The exhilaration of racing down Rainbow Road, squeaking around a curve, and grabbing a power-up from one of the floating square icons on the screen is well known to Mario Kart fans. Less preferable, though, is to slip on a banana peel laid by another racer and fly off the side of the road into oblivion.
One of the things that makes the iconic Nintendo racing game, which has been around since the early 1990s, so fascinating is this intense battle between many players, who employ a range of game tokens and equipment to accelerate ahead or impede their rivals.
“It’s been fun since I was a kid, it’s fun for my kids, in part because anyone can play it,” says Andrew Bell, a Boston University College of Arts & Sciences assistant professor of earth and environment. But as a researcher studying economic principles, Bell also sees Mario Kart as much more than just a racing game.
In a recent paper, Bell makes the case that the principles of Mario Kart, particularly those elements that make the game so addicting and enjoyable for players, can act as a useful framework for developing more equitable social and economic programs that would better support farmers in underdeveloped, rural areas.
That’s because the game is made to keep you in the race even when you’re performing terribly, like flying over the side of Rainbow Road in Mario Kart.
“Farming is an awful thing to have to do if you don’t want to be a farmer,” Bell says. “You have to be an entrepreneur, you have to be an agronomist, put in a bunch of labor, and in so many parts of the world people are farmers because their parents are farmers and those are the assets and options they had.”
This is a typical tale Bell has encountered often when conducting research in Pakistan, Bangladesh, Cambodia, Malawi, and other southern African nations, and it is partly what motivated him to concentrate his study on public policies that could promote development.
In recent research, Bell makes the case that policies that directly support farmers in the world’s poorest developing nations could contribute to both an overall decrease in poverty and an increase in environmentally benign and sustainable practices.

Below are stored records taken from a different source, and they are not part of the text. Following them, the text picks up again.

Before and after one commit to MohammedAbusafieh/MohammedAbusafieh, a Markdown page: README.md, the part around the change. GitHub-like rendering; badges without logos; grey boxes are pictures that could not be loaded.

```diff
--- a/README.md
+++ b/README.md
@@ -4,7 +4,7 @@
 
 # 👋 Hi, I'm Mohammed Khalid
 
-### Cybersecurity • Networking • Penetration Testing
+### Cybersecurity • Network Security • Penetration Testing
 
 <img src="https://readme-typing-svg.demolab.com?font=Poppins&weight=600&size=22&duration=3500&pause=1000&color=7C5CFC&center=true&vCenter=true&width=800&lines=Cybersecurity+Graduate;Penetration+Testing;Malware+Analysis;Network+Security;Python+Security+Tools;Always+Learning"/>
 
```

Farming is an awful thing to have to do if you don’t want to be a farmer. You have to be an entrepreneur, you have to be an agronomist, put in a bunch of labor, and in so many parts of the world people are farmers because their parents are farmers and those are the assets and options they had.Andrew Bell
According to Bell, the concept is similar to how Mario Kart provides players who are falling behind in the race the best power-ups in order to push them to the front of the pack and keep them in the race.
At contrast, speedier players in the front usually receive inferior abilities, such as ink splats or banana peels to interfere with the other players’ screens, rather than these similar enhancements. Bell claims that this strategy, known as “rubber banding,” is what keeps the game exciting and engaging because there is always a chance for you to win.
“And that’s exactly what we want to do in development,” he says. “And it is really, really difficult to do.”
Rubber banding is easy in the world of video games because there aren’t any obstacles from the outside world. Rubber banding, however, to provide financial resources to agricultural families and communities, who need them the most, is a very complex idea in the actual world.
These possibilities could take the form of the following, according to Bell: Governments could set up a program where a third party, such as a hydropower company, would pay farmers to adopt agricultural practices that would help prevent erosion in order for the company to build a dam to generate electricity.
According to Bell, it is a complex transaction that has only been successful under very precise conditions, but systems like this one, called Payments for Ecosystem Services (PES), have proven effective in assisting both farmers and the environment.
Finding private businesses that are prepared to pay for ecosystem services and linking them with farmers who are open to changing their agricultural practices is a significant difficulty. The good news about rubber bands, however, is that as more people engage in such economic initiatives, more others will do the same, a phenomenon Bell refers to in his study as “crowding in.”
The largest challenge, according to Bell, is figuring out how to get help to those in need in the first place because, until recently, many of the population was virtually living off the grid.
“It’s hard to know who is in the back of the pack,” Bell says.
But according to Bell, in the past ten years or so, communication with those living in low-resource areas has become easier, partly as a result of the widespread use of mobile phones. (In another recent paper, Bell and his collaborators found that smartphones can also play a role in understanding and addressing food insecurity.)
Currently, mobile devices assist local governments and groups in identifying those looking for more affluent means of subsistence outside of the difficult practice of agriculture and in connecting with those individuals with economic prospects.
According to Bell, increasing the availability of mobile devices in underdeveloped areas of the world would also make it possible to more accurately evaluate the wealth gap between the richest and poorest families and assess the efficacy of recently put into placed policies and initiatives.
“Mario Kart’s rubber-banding ethos is to target those in the back with the items that best help them to close their gap their own ‘golden mushrooms,’” Bell wrote in the paper, referring to the power-up that gives lagging racers powerful speed bursts.
Researchers and decision-makers must initially evaluate “what the golden mushroom may be within their unique context and problem at-large” in order to enhance environmental stewardship while reducing poverty.